And yet they didn’t want to appear stuffed. Crypto is about shattering the norms of finance so it was important that Leyden’s site not remind customers of a bank. (Read: no tough-looking men in three-piece suits.) To that end, Layden commissioned new employee headshots. “We wanted the personalities of our executive team to shine through,” says Rapsey.
The company hired Natalia DolanA Toronto-based portrait photographer whose past clients include Google and meta. Last fall, Dolan brought his equipment and crew of assistants to Layden’s office to shoot 10 employees.
Dolan’s first piece of advice for Lay’s employees: Wear what you feel good in, not what you think people want to see. “Pull out the things in your wardrobe that best represent you. If you don’t wear a tie, don’t bring one,” she says. “I always recommend that people have two or three options, both comfortable and dressier.” Keep it simple, she advised the team, but don’t be afraid to show your personality or wear color. “Even if the goal is high polished and professionalPops of personality and candid expressions can convey authenticity in your portraits,” says Dolan.
When it comes to posing, Dolan says it’s generally best to avoid the expected business stance, such as arms folded across the chest. At her Leyden shoot, she played music and the team tried funny poses to loosen them up. She often recommends doing some movement, like walking towards the camera instead of sitting in a chair. This leads to more natural, clearer looking shots. “We had so much fun that some of the staff asked if they could take some unretouched, fun photos for themselves,” says Rapsey. Dolan happily obliged. “I love capturing a moment or gesture that feels captured in real time,” she says.
When it comes to touch-ups, Dolan says it’s best to keep things natural. She doesn’t believe in major retouching or digital filters. Instead, she uses high-quality lights and diffusers and often works with a makeup artist to help cover up darkness under clients’ eyes or brighten them with lights.
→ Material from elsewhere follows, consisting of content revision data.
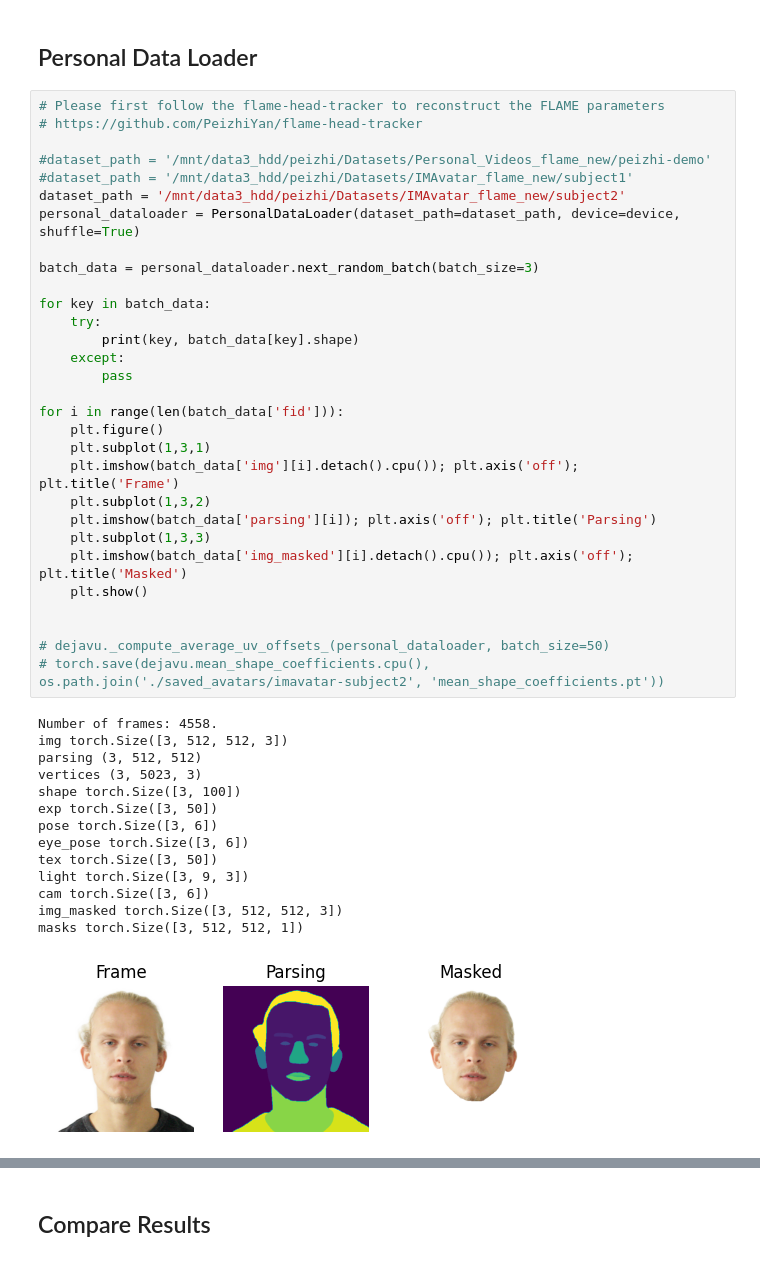
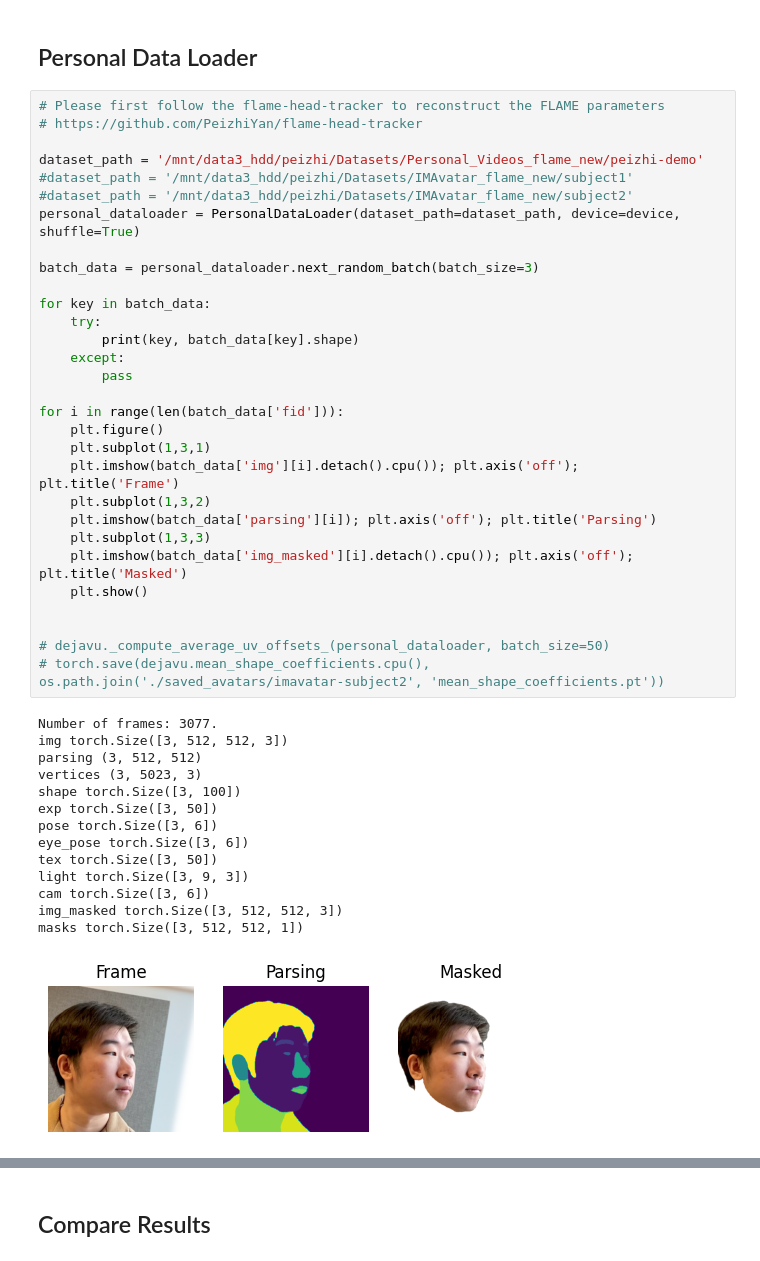
Before and after one commit to PeizhiYan/gaussian-dejavu, a Jupyter notebook: examples/experiment.ipynb, the cells around one changed output, grey strips where cells are left out. Drawn from its saved outputs; the diff is of its cells as text.

```diff
--- a/examples/experiment.ipynb
+++ b/examples/experiment.ipynb
@@ -82,9 +82,9 @@ Head avatar parameters loaded
 # Please first follow the flame-head-tracker to reconstruct the FLAME parameters
 # https://github.com/PeizhiYan/flame-head-tracker
 
-#dataset_path = '/mnt/data3_hdd/peizhi/Datasets/Personal_Videos_flame_new/peizhi-demo'
+dataset_path = '/mnt/data3_hdd/peizhi/Datasets/Personal_Videos_flame_new/peizhi-demo'
 #dataset_path = '/mnt/data3_hdd/peizhi/Datasets/IMAvatar_flame_new/subject1'
-dataset_path = '/mnt/data3_hdd/peizhi/Datasets/IMAvatar_flame_new/subject2'
+#dataset_path = '/mnt/data3_hdd/peizhi/Datasets/IMAvatar_flame_new/subject2'
 personal_dataloader = PersonalDataLoader(dataset_path=dataset_path, device=device, shuffle=True)
 
 batch_data = personal_dataloader.next_random_batch(batch_size=3)
@@ -94,32 +94,32 @@ for key in batch_data:
         print(key, batch_data[key].shape)
     except:
         pass
 
 for i in range(len(batch_data['fid'])):
     plt.figure()
     plt.subplot(1,3,1)
     plt.imshow(batch_data['img'][i].detach().cpu()); plt.axis('off'); plt.title('Frame')
     plt.subplot(1,3,2)
     plt.imshow(batch_data['parsing'][i]); plt.axis('off'); plt.title('Parsing')
     plt.subplot(1,3,3)
     plt.imshow(batch_data['img_masked'][i].detach().cpu()); plt.axis('off'); plt.title('Masked')
     plt.show()
 
 
 # dejavu._compute_average_uv_offsets_(personal_dataloader, batch_size=50)
 # torch.save(dejavu.mean_shape_coefficients.cpu(), os.path.join('./saved_avatars/imavatar-subject2', 'mean_shape_coefficients.pt'))
 # %% [output]
-Number of frames: 4558.
+Number of frames: 3077.
 img torch.Size([3, 512, 512, 3])
 parsing (3, 512, 512)
 vertices (3, 5023, 3)
 shape torch.Size([3, 100])
 exp torch.Size([3, 50])
 pose torch.Size([3, 6])
 eye_pose torch.Size([3, 6])
 tex torch.Size([3, 50])
 light torch.Size([3, 9, 3])
 cam torch.Size([3, 6])
 img_masked torch.Size([3, 512, 512, 3])
 masks torch.Size([3, 512, 512, 1])
-[figure, old version]
+[figure, new version]
```
Also changed, not shown: parts of 7 cells of this notebook, 38 other files.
Dolan also recommends an old Hollywood movie trick for looking more fresh: ice. “The morning of the shoot, submerge your face in ice water for 15 seconds to reduce swelling and tighten skin.”
The team at Leyden couldn’t be happier with the resulting shots, and Rapsey is convinced that they help the company effectively communicate its brand. “Headshots look natural and authentic,” he says. “It’s just the tone we were looking for.”
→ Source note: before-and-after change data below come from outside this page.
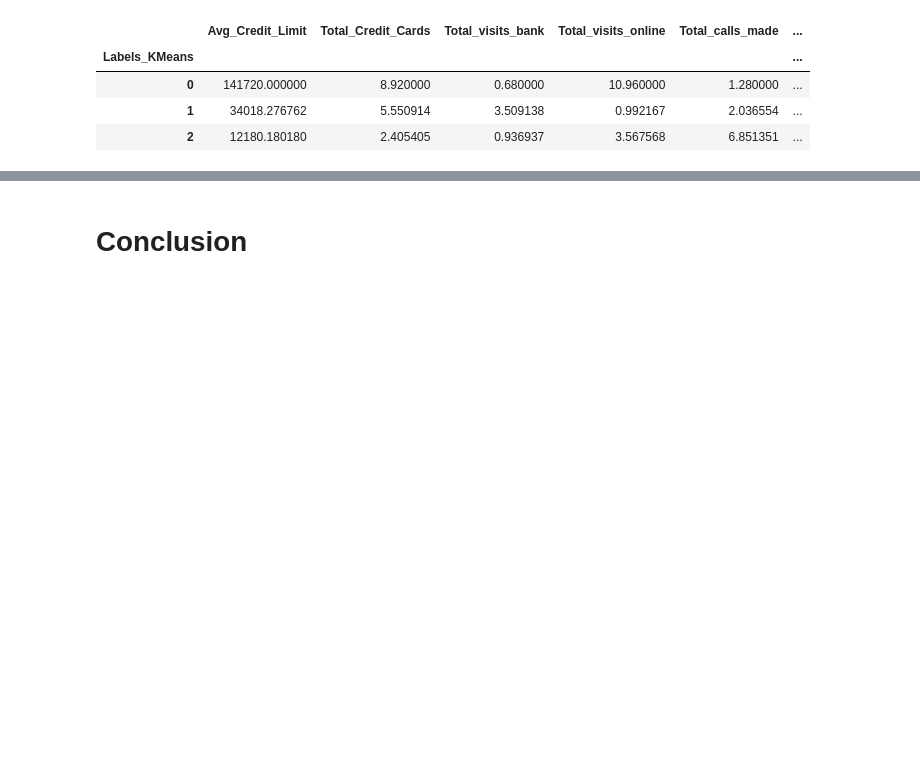
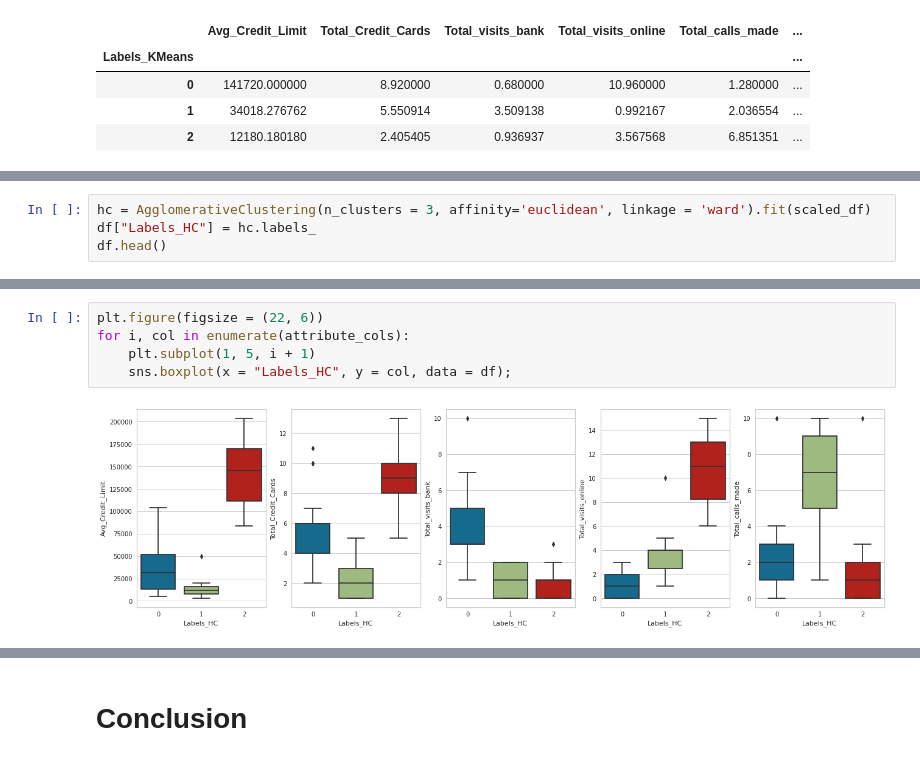
Before and after one commit to liangym2014/Data-science-and-machine-learning, a Jupyter notebook: 6.AllLife_Bank_Customer_Segmentation_Solution.ipynb, the cells around one changed output, grey strips where cells are left out. Saved outputs shown, nothing was run; the diff lists cells and outputs as text; blank space fills up the shorter version.

```diff
--- a/6.AllLife_Bank_Customer_Segmentation_Solution.ipynb
+++ b/6.AllLife_Bank_Customer_Segmentation_Solution.ipynb
@@ -354,0 +449,4 @@ for i, col in enumerate(attribute_cols):
+# %%
+hc = AgglomerativeClustering(n_clusters = 3, affinity='euclidean', linkage = 'ward').fit(scaled_df)
+df["Labels_HC"] = hc.labels_
+df.head()
@@ -354,0 +471,7 @@ for i, col in enumerate(attribute_cols):
+# %%
+plt.figure(figsize = (22, 6))
+for i, col in enumerate(attribute_cols):
+    plt.subplot(1, 5, i + 1)
+    sns.boxplot(x = "Labels_HC", y = col, data = df);
+# %% [output]
+[figure, added]
```
Also changed, not shown: parts of 23 cells of this notebook.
Dolan’s number one tip for anyone taking headshots? Leave your inner critic at home. “The things we obsess over are the ones no one else pays attention to,” she says. “That one thing you’re insecure about is probably one of the most attractive things about you.”